*DATA FOR THE TASK*

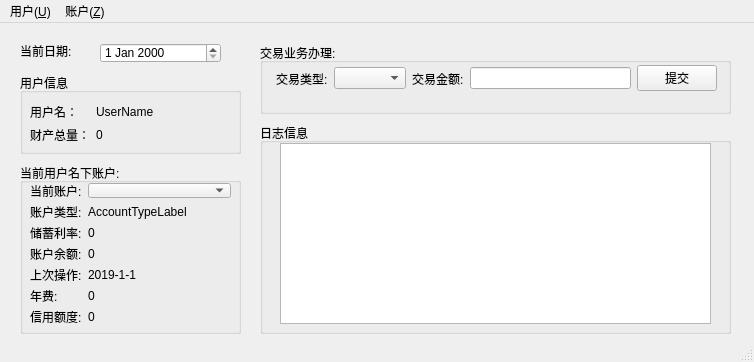
The window that mainwindow.ui (AckerlyLau/BankMaster) describes before a commit, drawn with Qt 5.
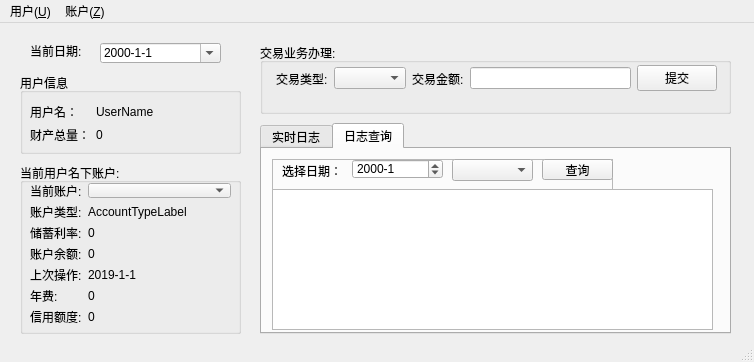
The same window after the commit.

```diff
--- a/mainwindow.ui
+++ b/mainwindow.ui
@@ -247,11 +247,17 @@
       <height>20</height>
      </rect>
     </property>
+    <property name="displayFormat">
+     <string>yyyy-M-d</string>
+    </property>
+    <property name="calendarPopup">
+     <bool>true</bool>
+    </property>
    </widget>
    <widget class="QLabel" name="nowDateLabel">
     <property name="geometry">
      <rect>
-      <x>20</x>
+      <x>30</x>
       <y>20</y>
       <width>71</width>
       <height>16</height>
@@ -267,7 +273,7 @@
      <string>当前日期:</string>
     </property>
    </widget>
-   <widget class="QGroupBox" name="groupBox_4">
+   <widget class="QTabWidget" name="LogTabWidget">
     <property name="geometry">
      <rect>
       <x>260</x>
@@ -276,18 +282,103 @@
       <height>211</height>
      </rect>
     </property>
-    <property name="title">
-     <string>日志信息</string>
+    <property name="currentIndex">
+     <number>1</number>
     </property>
-    <widget class="QTextBrowser" name="LogTextBrowser">
-     <property name="geometry">
-      <rect>
-       <x>20</x>
-       <y>20</y>
-       <width>431</width>
-       <height>181</height>
-      </rect>
-     </property>
+    <widget class="QWidget" name="InstantLogTab">
+     <attribute name="title">
+      <string>实时日志</string>
+     </attribute>
+     <widget class="QTextBrowser" name="LogTextBrowser">
+      <property name="geometry">
+       <rect>
+        <x>10</x>
+        <y>10</y>
+        <width>451</width>
+        <height>171</height>
+       </rect>
+      </property>
+     </widget>
+    </widget>
+    <widget class="QWidget" name="LogInquireTab">
+     <attribute name="title">
+      <string>日志查询</string>
+     </attribute>
+     <widget class="QTextBrowser" name="LogInquireTextBrowser">
+      <property name="geometry">
+       <rect>
+        <x>10</x>
+        <y>40</y>
+        <width>441</width>
+        <height>141</height>
+       </rect>
+      </property>
+     </widget>
+     <widget class="QFrame" name="frame">
+      <property name="geometry">
+       <rect>
+        <x>10</x>
+        <y>10</y>
+        <width>341</width>
+        <height>31</height>
+       </rect>
+      </property>
+      <property name="frameShape">
+       <enum>QFrame::StyledPanel</enum>
+      </property>
+      <property name="frameShadow">
+       <enum>QFrame::Raised</enum>
+      </property>
+      <widget class="QPushButton" name="LogButton">
+       <property name="geometry">
+        <rect>
+         <x>270</x>
+         <y>0</y>
+         <width>71</width>
+         <height>21</height>
+        </rect>
+       </property>
+       <property name="text">
+        <string>查询</string>
+       </property>
+      </widget>
+      <widget class="QDateEdit" name="LogDateEdit">
+       <property name="geometry">
+        <rect>
+         <x>80</x>
+         <y>0</y>
+         <width>91</width>
+         <height>20</height>
+        </rect>
+       </property>
+       <property name="displayFormat">
+        <string>yyyy-M</string>
+       </property>
+      </widget>
+      <widget class="QLabel" name="label_6">
+       <property name="geometry">
+        <rect>
+         <x>10</x>
+         <y>0</y>
+         <width>61</width>
+         <height>23</height>
+        </rect>
+       </property>
+       <property name="text">
+        <string>选择日期：</string>
+       </property>
+      </widget>
+      <widget class="QComboBox" name="LogComboBox">
+       <property name="geometry">
+        <rect>
+         <x>180</x>
+         <y>0</y>
+         <width>81</width>
+         <height>22</height>
+        </rect>
+       </property>
+      </widget>
+     </widget>
     </widget>
    </widget>
   </widget>
```
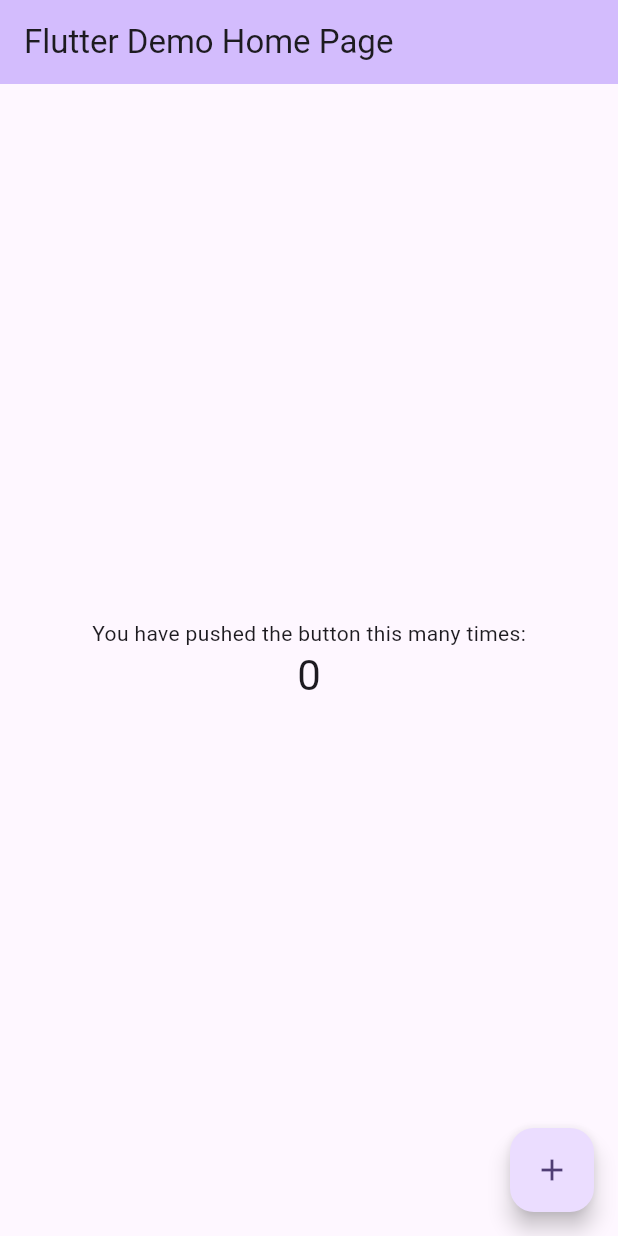
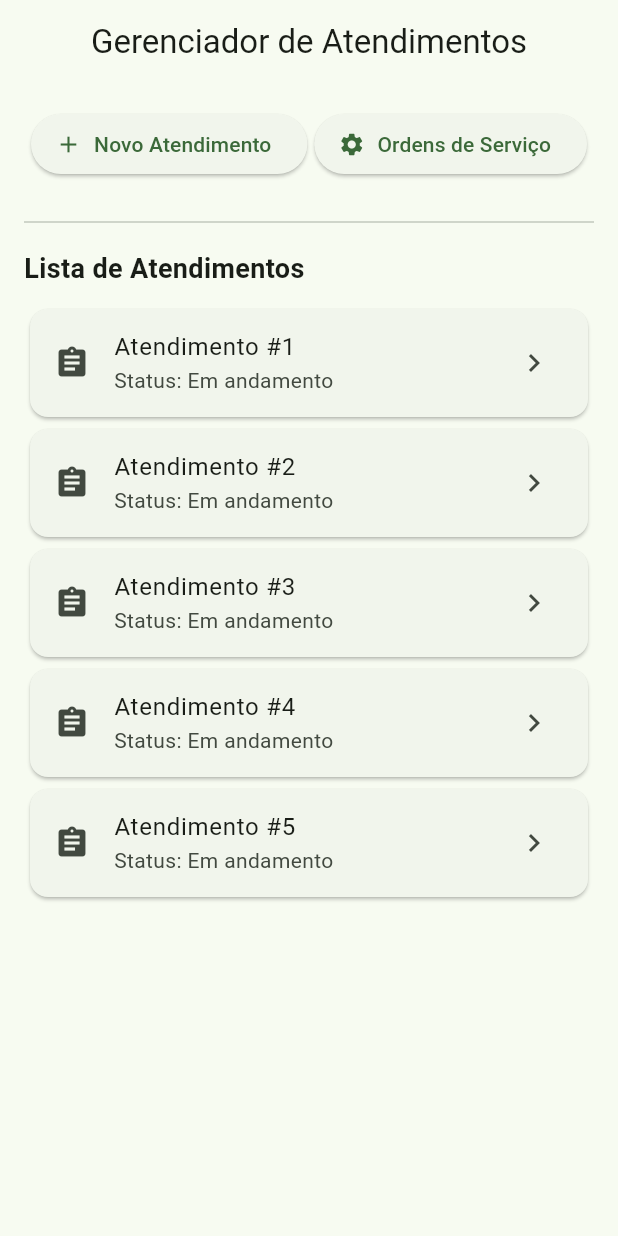
Before and after one commit to VitorBoscardin/Trabalho_final_flutter, a Flutter app: the screen it shows after launch, on a phone screen of 412 x 824 dp. Run offline on Flutter 3.47's test engine with Material 3 defaults, Android fonts, the light colour scheme and no system bars; our stand-ins replace sqflite; accounts and stored records are empty.

Commit message:
feat: adiciona tela inicial com listagem e botões de ação (DashboardPage)

```diff
--- a/lib/main.dart
+++ b/lib/main.dart
@@ -1,4 +1,5 @@
 import 'package:flutter/material.dart';
+import 'module/dashboard/view/dashboard_page.dart';
 
 void main() {
   runApp(const MyApp());
@@ -7,116 +8,16 @@ void main() {
 class MyApp extends StatelessWidget {
   const MyApp({super.key});
 
-  // This widget is the root of your application.
   @override
   Widget build(BuildContext context) {
     return MaterialApp(
-      title: 'Flutter Demo',
+      title: 'Gerenciador de Atendimentos',
+      debugShowCheckedModeBanner: false,
       theme: ThemeData(
-        // This is the theme of your application.
-        //
-        // TRY THIS: Try running your application with "flutter run". You'll see
-        // the application has a purple toolbar. Then, without quitting the app,
-        // try changing the seedColor in the colorScheme below to Colors.green
-        // and then invoke "hot reload" (save your changes or press the "hot
-        // reload" button in a Flutter-supported IDE, or press "r" if you used
-        // the command line to start the app).
-        //
-        // Notice that the counter didn't reset back to zero; the application
-        // state is not lost during the reload. To reset the state, use hot
-        // restart instead.
-        //
-        // This works for code too, not just values: Most code changes can be
-        // tested with just a hot reload.
-        colorScheme: ColorScheme.fromSeed(seedColor: Colors.deepPurple),
+        colorScheme: ColorScheme.fromSeed(seedColor: Colors.green),
+        useMaterial3: true,
       ),
-      home: const MyHomePage(title: 'Flutter Demo Home Page'),
+      home: const DashboardPage(),
     );
   }
 }
-
-class MyHomePage extends StatefulWidget {
-  const MyHomePage({super.key, required this.title});
-
-  // This widget is the home page of your application. It is stateful, meaning
-  // that it has a State object (defined below) that contains fields that affect
-  // how it looks.
-
-  // This class is the configuration for the state. It holds the values (in this
-  // case the title) provided by the parent (in this case the App widget) and
-  // used by the build method of the State. Fields in a Widget subclass are
-  // always marked "final".
-
-  final String title;
-
-  @override
-  State<MyHomePage> createState() => _MyHomePageState();
-}
-
-class _MyHomePageState extends State<MyHomePage> {
-  int _counter = 0;
-
-  void _incrementCounter() {
-    setState(() {
-      // This call to setState tells the Flutter framework that something has
-      // changed in this State, which causes it to rerun the build method below
-      // so that the display can reflect the updated values. If we changed
-      // _counter without calling setState(), then the build method would not be
-      // called again, and so nothing would appear to happen.
-      _counter++;
-    });
-  }
-
-  @override
-  Widget build(BuildContext context) {
-    // This method is rerun every time setState is called, for instance as done
-    // by the _incrementCounter method above.
-    //
-    // The Flutter framework has been optimized to make rerunning build methods
-    // fast, so that you can just rebuild anything that needs updating rather
-    // than having to individually change instances of widgets.
-    return Scaffold(
-      appBar: AppBar(
-        // TRY THIS: Try changing the color here to a specific color (to
-        // Colors.amber, perhaps?) and trigger a hot reload to see the AppBar
-        // change color while the other colors stay the same.
-        backgroundColor: Theme.of(context).colorScheme.inversePrimary,
-        // Here we take the value from the MyHomePage object that was created by
-        // the App.build method, and use it to set our appbar title.
-        title: Text(widget.title),
-      ),
-      body: Center(
-        // Center is a layout widget. It takes a single child and positions it
-        // in the middle of the parent.
-        child: Column(
-          // Column is also a layout widget. It takes a list of children and
-          // arranges them vertically. By default, it sizes itself to fit its
-          // children horizontally, and tries to be as tall as its parent.
-          //
-          // Column has various properties to control how it sizes itself and
-          // how it positions its children. Here we use mainAxisAlignment to
-          // center the children vertically; the main axis here is the vertical
-          // axis because Columns are vertical (the cross axis would be
-          // horizontal).
-          //
-          // TRY THIS: Invoke "debug painting" (choose the "Toggle Debug Paint"
-          // action in the IDE, or press "p" in the console), to see the
-          // wireframe for each widget.
-          mainAxisAlignment: MainAxisAlignment.center,
-          children: <Widget>[
-            const Text('You have pushed the button this many times:'),
-            Text(
-              '$_counter',
-              style: Theme.of(context).textTheme.headlineMedium,
-            ),
-          ],
-        ),
-      ),
-      floatingActionButton: FloatingActionButton(
-        onPressed: _incrementCounter,
-        tooltip: 'Increment',
-        child: const Icon(Icons.add),
-      ), // This trailing comma makes auto-formatting nicer for build methods.
-    );
-  }
-}
--- /dev/null
+++ b/lib/module/dashboard/view/dashboard_page.dart
@@ -0,0 +1,72 @@
+import 'package:flutter/material.dart';
+
+class DashboardPage extends StatelessWidget {
+  const DashboardPage({super.key});
+
+  @override
+  Widget build(BuildContext context) {
+    return Scaffold(
+      appBar: AppBar(
+        title: const Text('Gerenciador de Atendimentos'),
+        centerTitle: true,
+      ),
+      body: Padding(
+        padding: const EdgeInsets.all(16.0),
+        child: Column(
+          children: [
+            Row(
+              mainAxisAlignment: MainAxisAlignment.spaceEvenly,
+              children: [
+                ElevatedButton.icon(
+                  icon: const Icon(Icons.add),
+                  label: const Text('Novo Atendimento'),
+                  onPressed: () {
+                  },
+                ),
+                ElevatedButton.icon(
+                  icon: const Icon(Icons.settings),
+                  label: const Text('Ordens de Serviço'),
+                  onPressed: () {
+                  },
+                ),
+              ],
+            ),
+            const SizedBox(height: 20),
+
+            const Divider(),
+
+            const SizedBox(height: 10),
+            const Align(
+              alignment: Alignment.centerLeft,
+              child: Text(
+                'Lista de Atendimentos',
+                style: TextStyle(fontSize: 18, fontWeight: FontWeight.bold),
+              ),
+            ),
+
+            const SizedBox(height: 10),
+
+            // Listagem
+            Expanded(
+              child: ListView.builder(
+                itemCount: 5,
+                itemBuilder: (context, index) {
+                  return Card(
+                    child: ListTile(
+                      leading: const Icon(Icons.assignment),
+                      title: Text('Atendimento #${index + 1}'),
+                      subtitle: const Text('Status: Em andamento'),
+                      trailing: const Icon(Icons.chevron_right),
+                      onTap: () {
+                      },
+                    ),
+                  );
+                },
+              ),
+            ),
+          ],
+        ),
+      ),
+    );
+  }
+}
```
Also changed, not shown: lib/module/dashboard/data/datasources/atendimento_local_datasource.dart (added, +91 -0 lines), lib/module/dashboard/domain/models/atendimento_model.dart (added, +57 -0 lines), pubspec.yaml (+10 -70 lines), pubspec.lock, 5 other files.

*PROBLEM*
Filter the listing above by the word "super"; copy each line that passes.

*ANSWER TO THIS EXERCISE*
   const MyApp({super.key});
-  const MyHomePage({super.key, required this.title});
+  const DashboardPage({super.key});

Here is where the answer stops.